Badr Hari dominated his way to a victory in Yokohama via from Head Kick Legend.

The K-1 World Grand Prix in Yokohama is in the books, with things falling into place for the 2010 World Grand Prix with the best of the best showing what they have to offer in 2010. The biggest questions going into this event surrounded Peter Aerts and Alexey Ignashov and where both men stand in the current K-1 world.

Peter Aerts looked like the incredibly shrinking man in Yokohama today, as the once bulkier Aerts entered into the ring against Kyotaro at a small 213lbs, actually smaller than we've ever seen him in K-1. Kyotaro on the other hand looked better than he probably ever has, which paid off for him.

It isn't often where a defending champion will be a giant underdog, but against Peter Aerts, Mr. K-1, Kyotaro was quite simply in over his head most thought. So what does that mean? It means that Kyotaro was going to go in with a fire that we haven't seen since his vicious knockout of Melvin Manhoef and knock out the K-1 legend and make it look easy. 

It is easy for some fans to write Aerts off due to aging, and while he may be getting smaller and having issues keeping up his mass, his talent is still nearly unrivaled and Kyotaro really pulled off an amazing feat in knocking Aerts out.

As for Ignashov, while many will be critical for him being on the defensive the whole fight, the truth of the matter is that Badr Hari is a beast of a fighter at this point in his career and to stand for three rounds with Hari and only get knocked down once should be see as a victory in and of itself for Ignashov. Ignashov looked a lot better than he has in a while and was simply overmatched by Hari, which tells me that K-1 won't have a problem bringing him back in the near future.

Semmy Schilt solidified his stance as being incredibly difficult to defeat and was able to disprove a lot of theories about how to solve the Sem Schilt puzzle. Many feel that if you simply pressure Schilt and are aggressive, you'll be able to break his defenses and take him out, but an aggressive Errol Zimmerman was unable to find many chinks in the Hightower's armor and had to settle for losing a decision to Schilt.

Jerome Le Banner shocked a lot of people by coming out in fantastic shape and taking his opponent, Tyrone Spong seriously. The last we saw of Le Banner was against Sem Schilt in the K-1 World Grand Prix last year where he put up no fight at all and actually took a knee a few times to avoid taking punishment. This was not the JLB that anybody wanted to see, but many resigned themselves to the fact that JLB was probably ready to call it quits from the fight game.

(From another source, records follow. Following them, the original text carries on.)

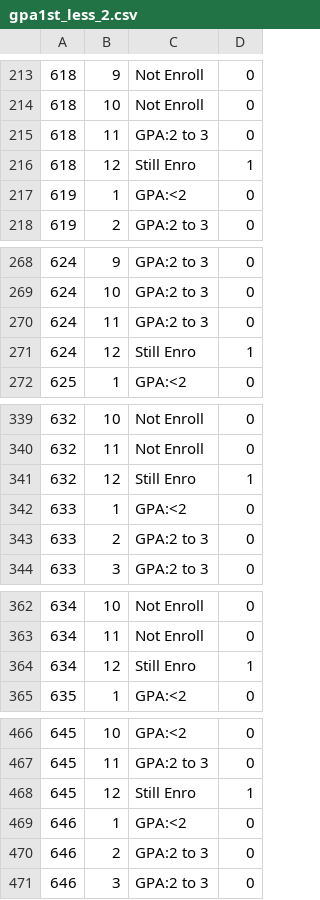
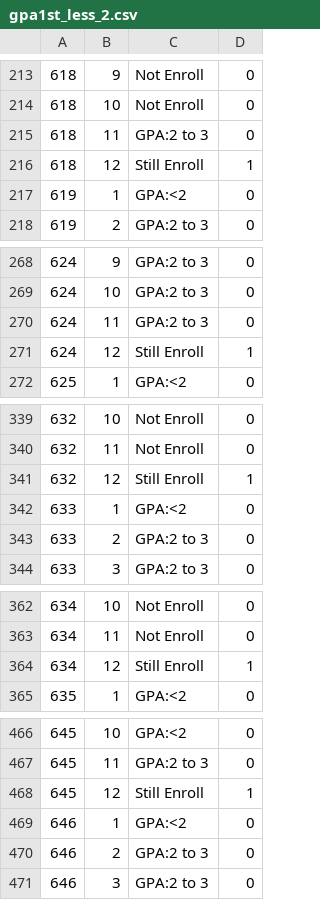
Before and after one commit to chendi1020/sunburst, a CSV file: gpa1st_less_2.csv, drawn as a sheet; only a part is shown, gaps mark what is left out; the diff covers the shown part only.

```diff
--- a/gpa1st_less_2.csv
+++ b/gpa1st_less_2.csv
@@ -215,3 +215,3 @@
 618,11,GPA:2 to 3,0
-618,12,Still Enro,1
+618,12,Still Enroll,1
 619,1,GPA:<2,0
@@ -270,3 +270,3 @@
 624,11,GPA:2 to 3,0
-624,12,Still Enro,1
+624,12,Still Enroll,1
 625,1,GPA:<2,0
@@ -340,3 +340,3 @@
 632,11,Not Enroll,0
-632,12,Still Enro,1
+632,12,Still Enroll,1
 633,1,GPA:<2,0
@@ -363,3 +363,3 @@
 634,11,Not Enroll,0
-634,12,Still Enro,1
+634,12,Still Enroll,1
 635,1,GPA:<2,0
@@ -467,3 +467,3 @@
 645,11,GPA:2 to 3,0
-645,12,Still Enro,1
+645,12,Still Enroll,1
 646,1,GPA:<2,0
```
Also changed, not shown: 51 edited cells elsewhere in this file, gpa1st_2to_3.csv, gpa1st_greater_3.csv, 1 other file.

So when he came at Spong with the old aggression we came to know and love as well as piecing together combinations and hurting Spong early and often, it was clear he has some fight left in him. Spong of course looked outmatched and dwarfed by the physical specimen that is JLB and really might need to reconsider competing at Heavyweight.

One of the biggest no-brainers of the night involved Alistair Overeem as the Dutch Cyclone from the Golden Glory camp made short work of the Bosnian Dezvad Poturak with a right knee that knocked Poturak to the mat and left him unable to make the standing 10 count.

Editors note: If you haven't seen what Dave and the guys are doing over at Head Kick Legend you are doing yourself a disservice. Check it out here.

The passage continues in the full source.